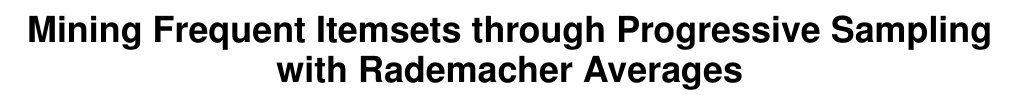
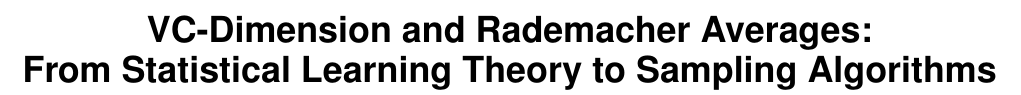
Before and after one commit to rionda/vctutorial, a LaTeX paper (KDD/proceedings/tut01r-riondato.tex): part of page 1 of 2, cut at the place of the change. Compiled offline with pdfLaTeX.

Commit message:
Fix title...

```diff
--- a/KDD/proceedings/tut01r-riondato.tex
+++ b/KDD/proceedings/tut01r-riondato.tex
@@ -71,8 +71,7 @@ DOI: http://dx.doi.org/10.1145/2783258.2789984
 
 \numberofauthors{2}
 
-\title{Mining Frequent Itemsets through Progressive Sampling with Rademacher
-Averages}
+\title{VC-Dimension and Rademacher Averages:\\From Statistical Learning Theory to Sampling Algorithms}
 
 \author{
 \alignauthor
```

__________

— PROBLEM —
Print only the lines from the one with "Fix title..." to the end of the records, both included.

— OUTPUT —
Fix title...

```diff
--- a/KDD/proceedings/tut01r-riondato.tex
+++ b/KDD/proceedings/tut01r-riondato.tex
@@ -71,8 +71,7 @@ DOI: http://dx.doi.org/10.1145/2783258.2789984
 
 \numberofauthors{2}
 
-\title{Mining Frequent Itemsets through Progressive Sampling with Rademacher
-Averages}
+\title{VC-Dimension and Rademacher Averages:\\From Statistical Learning Theory to Sampling Algorithms}
 
 \author{
 \alignauthor
```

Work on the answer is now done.